Breaking News

Afghanistan Calls for Joint Border Patrol with Pakistan

Afghanistan's defense minister is in Washington, promoting his plan to establish a joint Afghan-Pakistani military force to patrol the dangerous border between the two countries. VOA's Kent Klein reports.

Violence in Afghanistan this year is at its highest level since the U.S.-led invasion in 2001. Some 3,000 people have been killed in Afghanistan during the past year. U.S. President George Bush has promised to send about 4,500 additional American troops to Afghanistan in January.

One of the most violent areas of Afghanistan is the mountainous region along the border with Pakistan, where the leaders of the Taliban and the al-Qaida terror network are believed to be operating.

Afghanistan's Defense Minister, General Abdul Rahim Wardak, says he wants to work with his counterparts in Pakistan to create a joint military force to fight terrorism in the region.

"We need to establish an enhanced mechanism for practical cross-border cooperation, including strengthening routine links between our military, border security and law enforcement institutions. We must move beyond diplomacy and confidence-builing exchanges, to the delivery of practical results," he said.

Wardak spoke Wednesday at a forum at The Heritage Foundation, a Washington-based research institute.

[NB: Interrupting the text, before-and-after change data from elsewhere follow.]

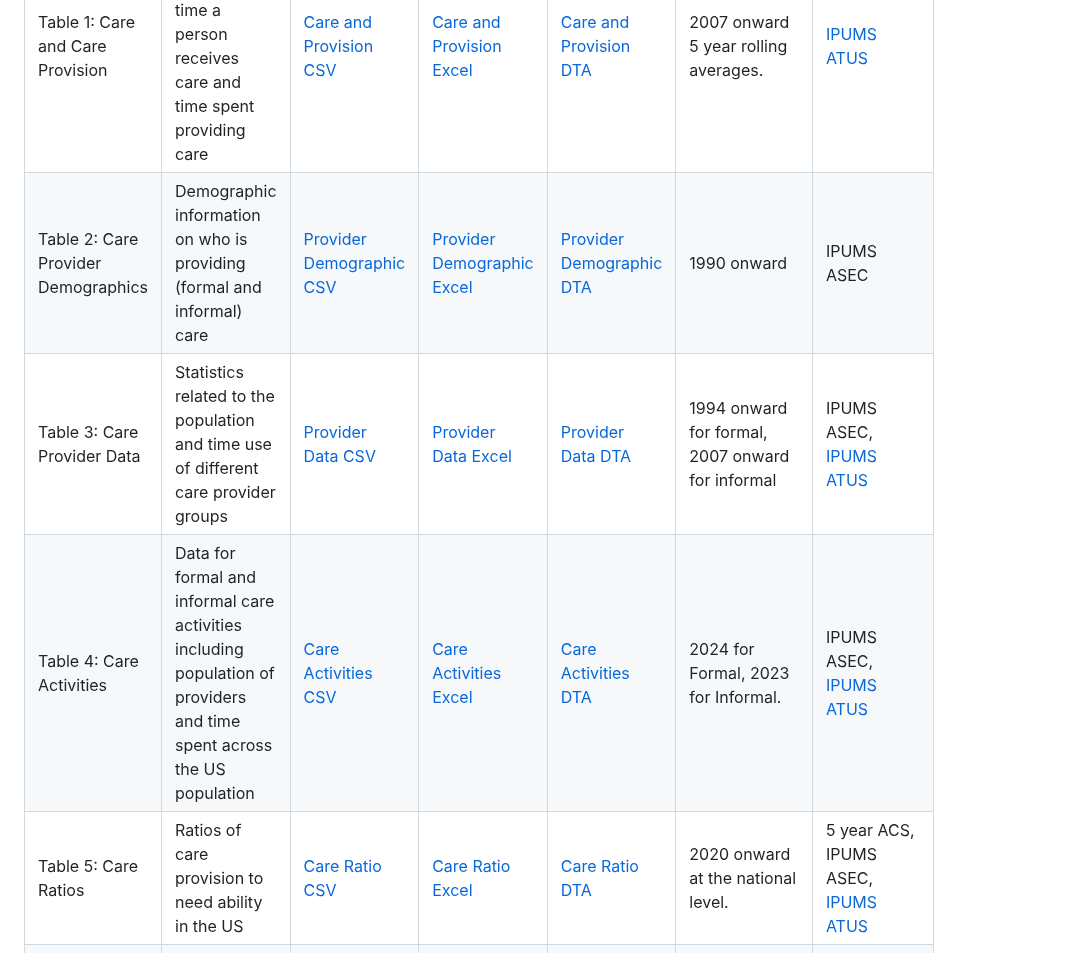
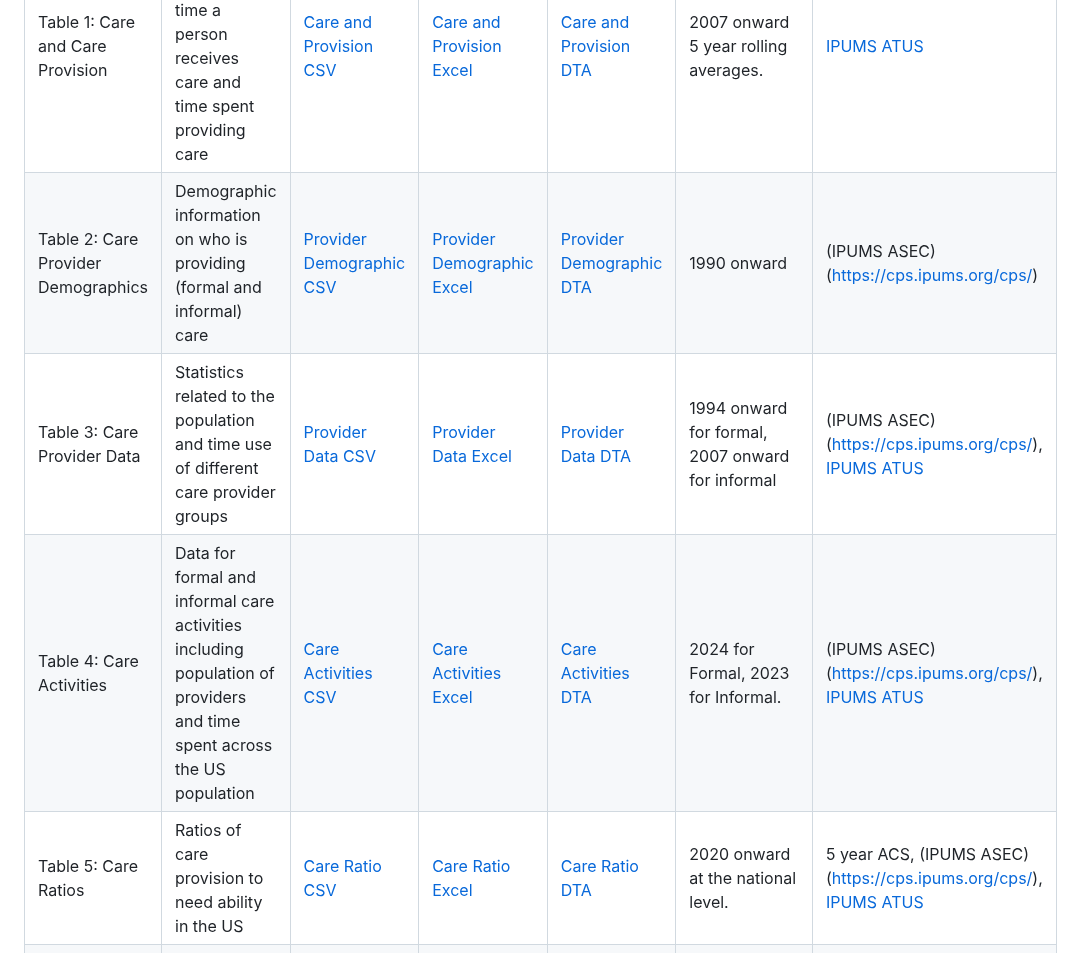
Before and after one commit to KansasPopulationCenter/TheCareBoard, a Markdown page: README.md, the part around one of its changes. Drawn GitHub-style.

```diff
--- a/README.md
+++ b/README.md
@@ -19,9 +19,9 @@ If you have any questions or require additional data support, please refer to ou
 |Name | Description |  .csv file | .xlsx file | .dta file | Notes | Data Sources|
 |----------------------------------------------------------------|-------------------------------------------------------------------------------------------|------------|------------|-----------|-------|-------------|
 |Table 1: Care and Care Provision |Information about the amount of time a person receives care and time spent providing care | [Care and Provision CSV](https://bit.ly/NeedProvisionCSV)  | [Care and Provision Excel](https://bit.ly/NeedProvisionXLSX) | [Care and Provision DTA](https://bit.ly/NeedProvisionDTA) | 2007 onward 5 year rolling averages. | [IPUMS ATUS](https://timeuse.ipums.org/) |
-|Table 2: Care Provider Demographics   | Demographic information on who is providing (formal and informal) care  | [Provider Demographic CSV](https://bit.ly/ProvidersDemographicsCSV) | [Provider Demographic Excel](https://bit.ly/ProvidersDemographicsXLSX) | [Provider Demographic DTA](https://bit.ly/ProvidersDemographicsDTA) | 1990 onward | IPUMS ASEC |
-|Table 3: Care Provider Data | Statistics related to the population and time use of different care provider groups | [Provider Data CSV](https://bit.ly/CareProviderDatumCSV) | [Provider Data Excel](https://bit.ly/CareProviderDatumXLSX) | [Provider Data DTA](https://bit.ly/CareProviderDatumDTA) | 1994 onward for formal, 2007 onward for informal| IPUMS ASEC, [IPUMS ATUS](https://timeuse.ipums.org/) |
-|Table 4: Care Activities | Data for formal and informal care activities including population of providers and time spent across the US population | [Care Activities CSV](https://bit.ly/ActivitiesCSV) | [Care Activities Excel](https://bit.ly/ActivitiesXLSX) | [Care Activities DTA](https://bit.ly/ActivitiesDTA) | 2024 for Formal, 2023 for Informal. | IPUMS ASEC, [IPUMS ATUS](https://timeuse.ipums.org/) |
-|Table 5: Care Ratios |Ratios of care provision to need ability in the US | [Care Ratio CSV](https://bit.ly/CareRatioCSV) | [Care Ratio Excel](https://bit.ly/CareRatioXLSX) | [Care Ratio DTA](https://bit.ly/CareRatioDTA) | 2020 onward at the national level. | 5 year ACS, IPUMS ASEC, [IPUMS ATUS](https://timeuse.ipums.org/) |
+|Table 2: Care Provider Demographics   | Demographic information on who is providing (formal and informal) care  | [Provider Demographic CSV](https://bit.ly/ProvidersDemographicsCSV) | [Provider Demographic Excel](https://bit.ly/ProvidersDemographicsXLSX) | [Provider Demographic DTA](https://bit.ly/ProvidersDemographicsDTA) | 1990 onward | (IPUMS ASEC)(https://cps.ipums.org/cps/) |
+|Table 3: Care Provider Data | Statistics related to the population and time use of different care provider groups | [Provider Data CSV](https://bit.ly/CareProviderDatumCSV) | [Provider Data Excel](https://bit.ly/CareProviderDatumXLSX) | [Provider Data DTA](https://bit.ly/CareProviderDatumDTA) | 1994 onward for formal, 2007 onward for informal| (IPUMS ASEC)(https://cps.ipums.org/cps/), [IPUMS ATUS](https://timeuse.ipums.org/) |
+|Table 4: Care Activities | Data for formal and informal care activities including population of providers and time spent across the US population | [Care Activities CSV](https://bit.ly/ActivitiesCSV) | [Care Activities Excel](https://bit.ly/ActivitiesXLSX) | [Care Activities DTA](https://bit.ly/ActivitiesDTA) | 2024 for Formal, 2023 for Informal. | (IPUMS ASEC)(https://cps.ipums.org/cps/), [IPUMS ATUS](https://timeuse.ipums.org/) |
+|Table 5: Care Ratios |Ratios of care provision to need ability in the US | [Care Ratio CSV](https://bit.ly/CareRatioCSV) | [Care Ratio Excel](https://bit.ly/CareRatioXLSX) | [Care Ratio DTA](https://bit.ly/CareRatioDTA) | 2020 onward at the national level. | 5 year ACS, (IPUMS ASEC)(https://cps.ipums.org/cps/), [IPUMS ATUS](https://timeuse.ipums.org/) |
 |Table 6: Care Gini Coefficients |GINI Index coefficients calculated for care inequality measures | [GINI CSV](https://bit.ly/GINICSV) | [GINI Excel](https://bit.ly/GINIXLSX) | [GINI DTA](https://bit.ly/GINIDTA) | Provides stats at the national (2015 onward) and state level (2016 onward). | Quarterly Census of Employment and Wages, 5 YR ACS. |
 |Table 7: Labor Force Participation by Gender and Parental Status|Replication of BLS Labor Force Participation statistics broken out by gender and parenthood status | [LFP by Gender and Parenthood CSV](https://bit.ly/CareforceCSV) | [LFP by Gender and Parenthood Excel](https://bit.ly/CareforceXLSX) | [LFP by Gender and Parenthood DTA](https://bit.ly/CareforceDTA) | For years 1994 and onward for formal, and 2007 and onward for informal. | IPUMS ASEC and [IPUMS ATUS](https://timeuse.ipums.org/) |
```
Also changed, not shown: other parts of README.md (+3 -3 lines).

"We should help each other interfere with the terrorists' communication, planning, weapon procurement, training and capturing their senior leadership. I continue to believe that we need mechanisms for responding jointly to incidents, whichever side of the border they occur," he said.

General Wardak says he has not discussed the proposal with Pakistani officials.

Wardak acknowledges that the Taliban is gaining strength and becoming more organized. But he says Afghanistan's national security forces and police have been improving steadily, and that he is optimistic that stability and security can be achieved.

The defense minister says international support will be crucial in the near term.

"An increase of international forces is welcome, and can provide transitional relief, until the Afghan national security forces are fully developed. But the Afghan national security forces are the long-term solution," he said.

General Wardak says the second factor for success is whether Afghanistan's electoral institutions deliver a legitimate, elected government. The third, he says, is international pressure to deny safe haven, sanctuary and support for terrorists.

The Afghan defense minister says turning back the recent surge in violence will require increasing the size of Afghanistan's Army from 76,000 troops to 134,000.